anxiety provoked by seeing the destruction of these two "phallic symbols" on the
tip of Manhattan and suggested more psychoanalytic insight for us all.."
If President Obama is re-elected will he complain about the economic mess he was left with?
In this article Thomas Sowell recounts history of the economy many want to go back to ---- President Clinton's 1990's when there was a housing boom, banks were coerced to lower qualifications to obtain a mortgage, and lots of people stopped making their house payments.
"At some point in our cultural history, the relationship of one person helping another evolved to a point at which one person was officially designated as a helper. Helpers developed particular expertise, whether it be in fixing a broken wagon wheel, tracking game, healing illness, offering spiritual or emotional guidance. In the latter case the mental health helper was likely an individual particularly blessed or gifted in his or her ability to assist others through trying times. Reliable research demonstrates that psychotherapy, or the guidance offered by mental health professionals, is neither unproven nor a luxury, but in fact a viable, empirically supported intervention..."
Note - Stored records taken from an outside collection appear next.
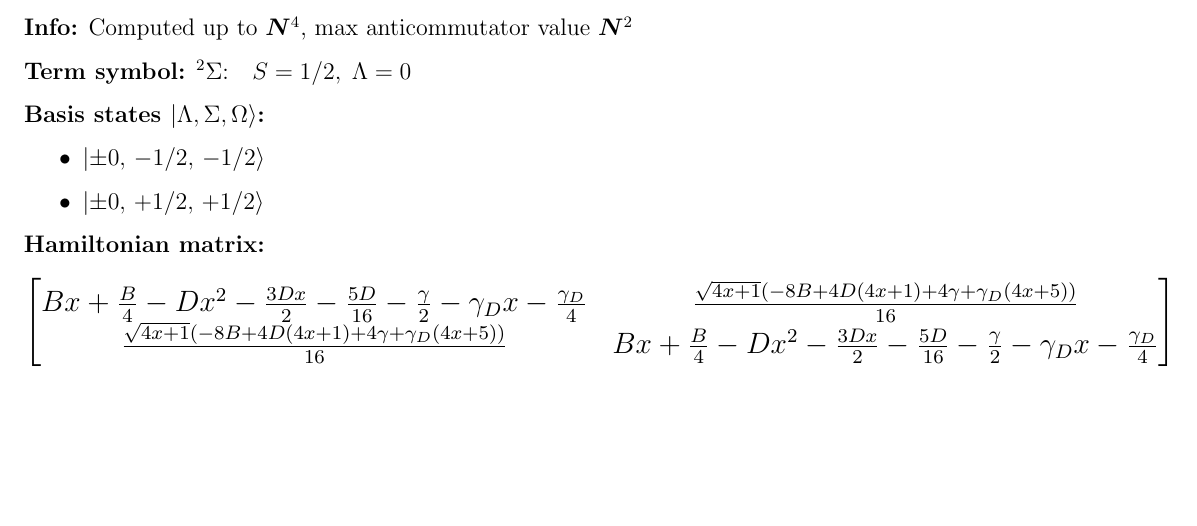
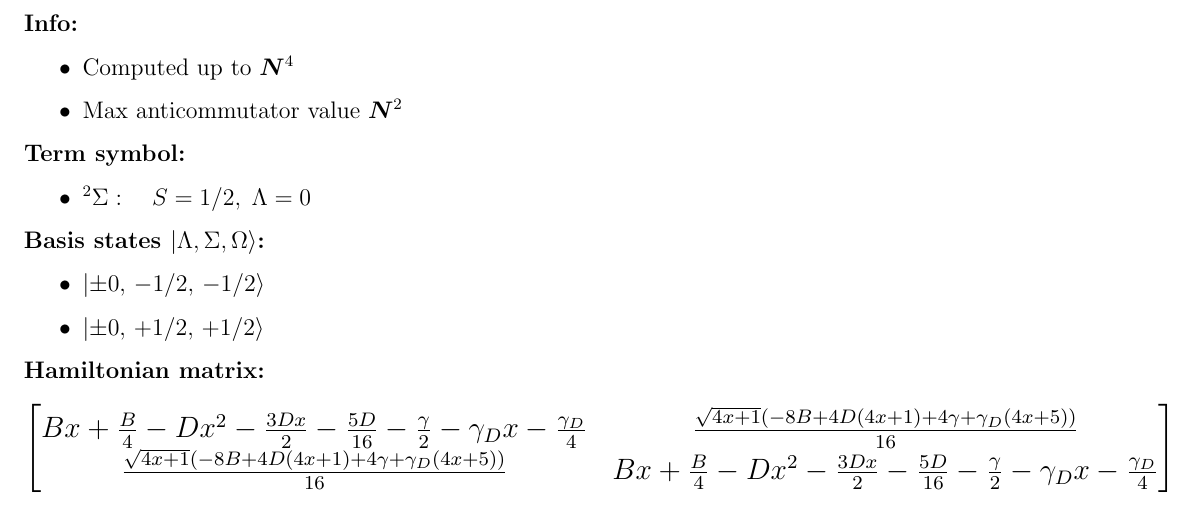
Before and after one commit to nategphillips/hamilterm, a LaTeX document (docs/main.tex): part of the page, cut so that both start at the same text, the shorter picture padded with empty space. Compiled offline with pdfLaTeX.

```diff
--- a/docs/main.tex
+++ b/docs/main.tex
@@ -5,9 +5,16 @@
 \begin{document}
 \pagestyle{empty}
 
-\textbf{Info:} Computed up to $\bm{N}^4$, max anticommutator value $\bm{N}^2$
+\textbf{Info:}
+\begin{itemize}
+\item Computed up to $\bm{N}^4$
+\item Max anticommutator value $\bm{N}^2
+\end{itemize}
 
-\textbf{Term symbol:} $^2\Sigma$:\quad $S=1/2,\;\Lambda=0$
+\textbf{Term symbol:}
+\begin{itemize}
+\item $^2\Sigma:\quad S=1/2,\;\Lambda=0$
+\end{itemize}
 
 \textbf{Basis states $\lvert \Lambda,\Sigma,\Omega\rangle$:}
 \begin{itemize}
```
Also changed, not shown: README.md, docs/main.pdf.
9/14/12. While doing my dissertation on child abuse, I witnessed the horrible affects of violence on infants and children, but I was startled to learn of the much more prevalent condition of childhood neglect.
"A snake has been let loose in the autumn Saturday and Sunday afternoon Edens of those couch potatoes among us who love to watch football.
I heard Charles Barkley, interviewed at Wimbledon, remark that now that the word is out about the frequency of concussions in football more young black athletes will begin playing tennis, golf, and other sports where the life-shortening element isn’t so serious. Is this, I wonder, true? I have no notion, though, contra Sir Charles, the number of African Americans currently playing major league baseball, last I had heard, had dropped from 33 percent to roughly 8 percent.
The concussion question reminds me that boxing—one of the great sports of my boyhood in the 1940s and early ’50s—is, if my interest in it is any measure, moribund. Every so often, channel surfing on HBO or on one of the ESPN channels, I come across a prize fight and pause. The spectacle on view is generally two Hispanic-surnamed guys, heavily tattooed, in garish shorts, flailing away at each other under sad and swollen faces. Truth is, I feel a little unclean watching it; it feels, more precisely, like viewing pornography, something one shouldn’t be doing..."
"Mental illness is the leading cause of global disability, accounting for one-third of disability worldwide, according to 2008 data from the World Health Organization. In the United States, costs of mental illness are 7 percent of total health care expenditures, with the indirect costs substantially higher at 2 percent of U.S. GDP. Over a lifetime, 50 percent of the population will suffer from at least one psychiatric disorder, and each year, nearly 30 percent of adults have a diagnosable psychiatric disorder. Of patients treated, only 32.7 percent receive minimally adequate treatment, the greatest likelihood of receiving it being highest in the mental health service sector and lowest in the general medical sector, which treats the majority of psychiatric patients. Most U.S. psychiatric patients remain untreated or poorly treated..."